PROBLEM TO SOLVE – Records follow. Copy every line with "phase".

Entries taken from a collection:
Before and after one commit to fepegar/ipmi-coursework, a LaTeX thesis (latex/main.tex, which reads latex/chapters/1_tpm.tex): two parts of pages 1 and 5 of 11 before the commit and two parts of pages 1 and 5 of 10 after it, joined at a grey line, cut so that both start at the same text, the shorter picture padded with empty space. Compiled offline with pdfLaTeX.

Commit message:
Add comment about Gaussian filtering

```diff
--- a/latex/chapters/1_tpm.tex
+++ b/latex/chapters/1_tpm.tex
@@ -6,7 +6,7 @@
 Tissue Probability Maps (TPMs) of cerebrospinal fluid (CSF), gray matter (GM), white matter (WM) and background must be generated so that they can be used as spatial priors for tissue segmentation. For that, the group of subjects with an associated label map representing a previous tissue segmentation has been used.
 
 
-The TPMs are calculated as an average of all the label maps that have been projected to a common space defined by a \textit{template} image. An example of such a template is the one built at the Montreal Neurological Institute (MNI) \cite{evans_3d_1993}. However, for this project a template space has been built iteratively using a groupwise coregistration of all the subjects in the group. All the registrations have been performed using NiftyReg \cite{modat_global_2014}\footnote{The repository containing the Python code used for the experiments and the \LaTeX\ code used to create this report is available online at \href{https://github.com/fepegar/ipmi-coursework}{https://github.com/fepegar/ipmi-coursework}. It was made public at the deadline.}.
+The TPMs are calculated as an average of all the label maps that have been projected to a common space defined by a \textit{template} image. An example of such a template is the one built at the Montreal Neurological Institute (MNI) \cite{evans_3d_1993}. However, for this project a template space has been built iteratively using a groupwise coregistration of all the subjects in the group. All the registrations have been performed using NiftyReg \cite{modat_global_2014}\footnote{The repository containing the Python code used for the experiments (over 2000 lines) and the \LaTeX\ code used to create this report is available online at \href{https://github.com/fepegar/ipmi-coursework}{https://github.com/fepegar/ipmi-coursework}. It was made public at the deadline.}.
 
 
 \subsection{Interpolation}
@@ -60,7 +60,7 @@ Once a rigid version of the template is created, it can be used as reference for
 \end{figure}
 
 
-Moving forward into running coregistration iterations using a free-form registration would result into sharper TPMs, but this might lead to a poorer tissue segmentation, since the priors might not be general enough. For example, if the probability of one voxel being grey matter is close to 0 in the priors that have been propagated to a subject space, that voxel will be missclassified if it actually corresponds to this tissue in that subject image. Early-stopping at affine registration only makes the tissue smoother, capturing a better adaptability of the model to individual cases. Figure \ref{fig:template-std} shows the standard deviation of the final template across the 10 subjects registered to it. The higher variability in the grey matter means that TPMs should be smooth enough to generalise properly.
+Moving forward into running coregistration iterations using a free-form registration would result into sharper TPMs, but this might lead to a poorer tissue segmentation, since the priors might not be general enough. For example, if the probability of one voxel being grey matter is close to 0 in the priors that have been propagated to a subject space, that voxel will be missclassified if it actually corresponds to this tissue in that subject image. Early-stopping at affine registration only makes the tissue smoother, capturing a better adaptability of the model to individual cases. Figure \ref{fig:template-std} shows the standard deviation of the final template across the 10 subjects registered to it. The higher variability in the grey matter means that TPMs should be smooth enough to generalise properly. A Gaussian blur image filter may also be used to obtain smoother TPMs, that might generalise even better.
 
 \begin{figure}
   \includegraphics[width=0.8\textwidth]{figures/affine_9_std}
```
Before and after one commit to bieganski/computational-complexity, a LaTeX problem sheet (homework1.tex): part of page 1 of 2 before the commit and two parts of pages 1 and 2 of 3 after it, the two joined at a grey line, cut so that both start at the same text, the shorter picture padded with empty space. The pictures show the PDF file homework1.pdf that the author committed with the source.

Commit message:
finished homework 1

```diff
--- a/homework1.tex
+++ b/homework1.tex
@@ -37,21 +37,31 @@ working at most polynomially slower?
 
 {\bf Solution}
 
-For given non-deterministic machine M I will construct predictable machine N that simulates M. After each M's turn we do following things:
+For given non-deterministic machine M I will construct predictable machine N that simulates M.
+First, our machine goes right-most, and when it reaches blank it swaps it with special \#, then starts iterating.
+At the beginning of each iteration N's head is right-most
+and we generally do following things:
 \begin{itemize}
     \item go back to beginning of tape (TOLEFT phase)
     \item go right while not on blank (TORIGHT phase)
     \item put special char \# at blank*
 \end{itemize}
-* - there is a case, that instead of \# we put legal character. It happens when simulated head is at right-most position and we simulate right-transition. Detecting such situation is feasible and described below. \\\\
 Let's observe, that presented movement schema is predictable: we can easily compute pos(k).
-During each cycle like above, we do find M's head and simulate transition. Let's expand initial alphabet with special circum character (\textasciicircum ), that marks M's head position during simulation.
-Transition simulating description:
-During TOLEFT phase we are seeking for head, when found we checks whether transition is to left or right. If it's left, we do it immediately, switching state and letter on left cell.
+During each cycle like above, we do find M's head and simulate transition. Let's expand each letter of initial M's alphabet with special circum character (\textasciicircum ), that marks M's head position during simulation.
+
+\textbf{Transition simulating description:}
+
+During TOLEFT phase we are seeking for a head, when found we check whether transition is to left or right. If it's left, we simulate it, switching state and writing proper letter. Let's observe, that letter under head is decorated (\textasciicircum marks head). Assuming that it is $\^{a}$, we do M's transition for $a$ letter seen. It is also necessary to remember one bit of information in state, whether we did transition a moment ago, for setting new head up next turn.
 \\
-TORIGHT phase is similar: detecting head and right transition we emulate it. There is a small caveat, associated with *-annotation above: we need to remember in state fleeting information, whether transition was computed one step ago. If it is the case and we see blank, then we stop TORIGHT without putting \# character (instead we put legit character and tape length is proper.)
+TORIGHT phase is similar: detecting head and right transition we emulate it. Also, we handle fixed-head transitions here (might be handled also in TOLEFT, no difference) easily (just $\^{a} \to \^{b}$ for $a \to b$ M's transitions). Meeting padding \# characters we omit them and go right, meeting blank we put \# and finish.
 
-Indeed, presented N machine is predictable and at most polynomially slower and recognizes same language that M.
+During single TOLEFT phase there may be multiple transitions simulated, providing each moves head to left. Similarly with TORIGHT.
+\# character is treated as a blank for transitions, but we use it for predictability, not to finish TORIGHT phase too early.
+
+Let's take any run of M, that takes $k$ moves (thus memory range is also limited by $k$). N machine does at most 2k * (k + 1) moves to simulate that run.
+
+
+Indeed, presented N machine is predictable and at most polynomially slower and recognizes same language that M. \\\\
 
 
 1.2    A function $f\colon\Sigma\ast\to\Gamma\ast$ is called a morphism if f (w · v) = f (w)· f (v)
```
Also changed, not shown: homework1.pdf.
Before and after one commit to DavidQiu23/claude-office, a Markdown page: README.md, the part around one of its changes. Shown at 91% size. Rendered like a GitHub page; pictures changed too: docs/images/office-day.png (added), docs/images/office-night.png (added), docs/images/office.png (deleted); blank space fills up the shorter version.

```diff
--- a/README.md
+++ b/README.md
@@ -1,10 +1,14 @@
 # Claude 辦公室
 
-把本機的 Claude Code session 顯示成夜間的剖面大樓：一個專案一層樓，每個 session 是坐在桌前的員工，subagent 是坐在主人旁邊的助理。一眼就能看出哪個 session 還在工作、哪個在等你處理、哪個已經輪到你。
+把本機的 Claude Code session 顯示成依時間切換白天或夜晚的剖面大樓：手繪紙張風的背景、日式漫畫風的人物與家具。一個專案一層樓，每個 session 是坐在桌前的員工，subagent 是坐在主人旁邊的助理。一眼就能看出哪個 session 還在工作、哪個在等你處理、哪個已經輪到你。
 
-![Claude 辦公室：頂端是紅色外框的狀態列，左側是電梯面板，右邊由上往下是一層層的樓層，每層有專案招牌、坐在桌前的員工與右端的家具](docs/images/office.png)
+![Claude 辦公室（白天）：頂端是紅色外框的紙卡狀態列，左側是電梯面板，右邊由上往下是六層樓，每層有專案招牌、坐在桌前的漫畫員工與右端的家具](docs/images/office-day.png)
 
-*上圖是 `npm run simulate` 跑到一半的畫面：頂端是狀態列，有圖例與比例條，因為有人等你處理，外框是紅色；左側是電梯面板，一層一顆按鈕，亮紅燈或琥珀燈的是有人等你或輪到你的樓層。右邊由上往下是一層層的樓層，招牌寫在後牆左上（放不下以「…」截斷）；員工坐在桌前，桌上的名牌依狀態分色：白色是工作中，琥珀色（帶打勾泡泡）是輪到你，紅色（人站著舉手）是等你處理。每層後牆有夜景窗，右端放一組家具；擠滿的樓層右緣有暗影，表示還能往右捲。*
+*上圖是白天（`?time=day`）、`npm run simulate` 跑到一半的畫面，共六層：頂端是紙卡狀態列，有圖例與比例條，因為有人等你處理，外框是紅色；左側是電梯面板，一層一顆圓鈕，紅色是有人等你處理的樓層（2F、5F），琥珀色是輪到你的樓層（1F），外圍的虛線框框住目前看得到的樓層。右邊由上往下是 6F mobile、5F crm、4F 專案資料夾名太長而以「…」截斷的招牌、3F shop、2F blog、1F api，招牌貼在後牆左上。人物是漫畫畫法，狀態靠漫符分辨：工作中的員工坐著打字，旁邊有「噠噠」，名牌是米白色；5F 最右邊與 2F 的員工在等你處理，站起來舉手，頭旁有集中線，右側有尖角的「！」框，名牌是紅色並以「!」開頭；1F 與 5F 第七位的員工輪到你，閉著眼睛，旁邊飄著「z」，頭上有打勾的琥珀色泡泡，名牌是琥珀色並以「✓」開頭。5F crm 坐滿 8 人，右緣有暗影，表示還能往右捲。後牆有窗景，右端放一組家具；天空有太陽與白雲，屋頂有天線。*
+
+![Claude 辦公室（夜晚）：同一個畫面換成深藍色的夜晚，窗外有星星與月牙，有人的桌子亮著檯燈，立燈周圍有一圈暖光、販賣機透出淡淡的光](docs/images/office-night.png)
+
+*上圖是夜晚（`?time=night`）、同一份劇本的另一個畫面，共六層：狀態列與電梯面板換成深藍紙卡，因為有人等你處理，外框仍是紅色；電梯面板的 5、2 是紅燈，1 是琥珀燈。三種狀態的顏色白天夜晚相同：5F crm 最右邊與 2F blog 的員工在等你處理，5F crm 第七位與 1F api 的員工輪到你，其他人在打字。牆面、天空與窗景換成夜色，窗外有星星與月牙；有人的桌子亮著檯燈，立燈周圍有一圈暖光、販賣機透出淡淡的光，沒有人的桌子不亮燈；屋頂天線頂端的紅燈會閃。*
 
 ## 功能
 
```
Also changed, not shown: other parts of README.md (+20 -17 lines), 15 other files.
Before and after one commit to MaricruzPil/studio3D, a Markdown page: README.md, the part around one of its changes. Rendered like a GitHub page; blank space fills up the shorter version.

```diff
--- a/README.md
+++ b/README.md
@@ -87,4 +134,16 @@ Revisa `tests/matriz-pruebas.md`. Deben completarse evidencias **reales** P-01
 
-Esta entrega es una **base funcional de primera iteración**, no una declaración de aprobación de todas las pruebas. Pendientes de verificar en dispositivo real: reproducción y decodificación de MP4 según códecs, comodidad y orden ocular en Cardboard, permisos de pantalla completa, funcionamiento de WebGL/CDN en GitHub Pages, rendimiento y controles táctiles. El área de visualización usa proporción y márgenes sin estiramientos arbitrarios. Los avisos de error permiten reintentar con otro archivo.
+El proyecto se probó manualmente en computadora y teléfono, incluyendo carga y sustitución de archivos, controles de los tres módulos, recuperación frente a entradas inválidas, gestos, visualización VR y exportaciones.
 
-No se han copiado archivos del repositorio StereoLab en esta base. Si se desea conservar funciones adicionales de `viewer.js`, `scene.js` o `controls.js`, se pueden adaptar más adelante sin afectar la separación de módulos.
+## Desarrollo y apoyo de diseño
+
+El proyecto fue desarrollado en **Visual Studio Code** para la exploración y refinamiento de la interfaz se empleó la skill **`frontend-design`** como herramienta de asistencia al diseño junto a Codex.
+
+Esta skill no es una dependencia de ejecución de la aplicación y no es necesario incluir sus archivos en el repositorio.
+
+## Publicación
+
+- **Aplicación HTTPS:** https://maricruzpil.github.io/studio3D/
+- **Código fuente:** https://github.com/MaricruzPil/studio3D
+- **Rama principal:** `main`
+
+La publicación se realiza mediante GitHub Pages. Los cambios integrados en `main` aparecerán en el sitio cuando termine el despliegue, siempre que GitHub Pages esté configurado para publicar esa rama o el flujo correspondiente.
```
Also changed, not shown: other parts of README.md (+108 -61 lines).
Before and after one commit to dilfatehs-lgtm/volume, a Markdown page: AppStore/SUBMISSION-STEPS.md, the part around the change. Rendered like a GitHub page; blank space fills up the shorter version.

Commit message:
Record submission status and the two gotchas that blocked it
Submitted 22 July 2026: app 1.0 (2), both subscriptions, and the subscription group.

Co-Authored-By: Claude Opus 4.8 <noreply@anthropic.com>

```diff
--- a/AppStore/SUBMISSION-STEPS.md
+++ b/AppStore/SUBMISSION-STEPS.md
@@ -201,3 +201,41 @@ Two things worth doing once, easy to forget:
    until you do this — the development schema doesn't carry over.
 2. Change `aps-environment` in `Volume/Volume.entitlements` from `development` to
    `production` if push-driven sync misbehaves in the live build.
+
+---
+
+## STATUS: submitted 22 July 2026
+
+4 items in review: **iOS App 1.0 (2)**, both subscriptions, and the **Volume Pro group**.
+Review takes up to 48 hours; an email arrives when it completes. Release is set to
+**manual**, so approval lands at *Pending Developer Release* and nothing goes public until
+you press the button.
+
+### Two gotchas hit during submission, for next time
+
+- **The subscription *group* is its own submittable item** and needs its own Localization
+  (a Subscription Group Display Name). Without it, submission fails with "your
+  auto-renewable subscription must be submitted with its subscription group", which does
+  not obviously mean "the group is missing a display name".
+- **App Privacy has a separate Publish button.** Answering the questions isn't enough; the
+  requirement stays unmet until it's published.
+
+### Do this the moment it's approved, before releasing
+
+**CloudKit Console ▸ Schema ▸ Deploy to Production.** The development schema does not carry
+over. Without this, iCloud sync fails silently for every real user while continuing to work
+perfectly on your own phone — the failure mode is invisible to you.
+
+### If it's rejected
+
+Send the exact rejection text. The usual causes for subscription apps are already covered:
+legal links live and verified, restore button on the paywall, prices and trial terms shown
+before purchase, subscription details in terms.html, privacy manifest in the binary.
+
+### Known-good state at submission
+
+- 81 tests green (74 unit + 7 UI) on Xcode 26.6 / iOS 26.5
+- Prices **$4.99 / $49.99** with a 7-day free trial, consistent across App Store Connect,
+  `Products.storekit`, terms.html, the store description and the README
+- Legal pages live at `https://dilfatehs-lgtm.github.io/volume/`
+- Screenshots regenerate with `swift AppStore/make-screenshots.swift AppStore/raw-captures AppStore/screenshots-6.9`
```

SOLUTION TO THIS PROBLEM –
     \item go back to beginning of tape (TOLEFT phase)
     \item go right while not on blank (TORIGHT phase)
-During TOLEFT phase we are seeking for head, when found we checks whether transition is to left or right. If it's left, we do it immediately, switching state and letter on left cell.
+During TOLEFT phase we are seeking for a head, when found we check whether transition is to left or right. If it's left, we simulate it, switching state and writing proper letter. Let's observe, that letter under head is decorated (\textasciicircum marks head). Assuming that it is $\^{a}$, we do M's transition for $a$ letter seen. It is also necessary to remember one bit of information in state, whether we did transition a moment ago, for setting new head up next turn.
-TORIGHT phase is similar: detecting head and right transition we emulate it. There is a small caveat, associated with *-annotation above: we need to remember in state fleeting information, whether transition was computed one step ago. If it is the case and we see blank, then we stop TORIGHT without putting \# character (instead we put legit character and tape length is proper.)
+TORIGHT phase is similar: detecting head and right transition we emulate it. Also, we handle fixed-head transitions here (might be handled also in TOLEFT, no difference) easily (just $\^{a} \to \^{b}$ for $a \to b$ M's transitions). Meeting padding \# characters we omit them and go right, meeting blank we put \# and finish.
+During single TOLEFT phase there may be multiple transitions simulated, providing each moves head to left. Similarly with TORIGHT.
+\# character is treated as a blank for transitions, but we use it for predictability, not to finish TORIGHT phase too early.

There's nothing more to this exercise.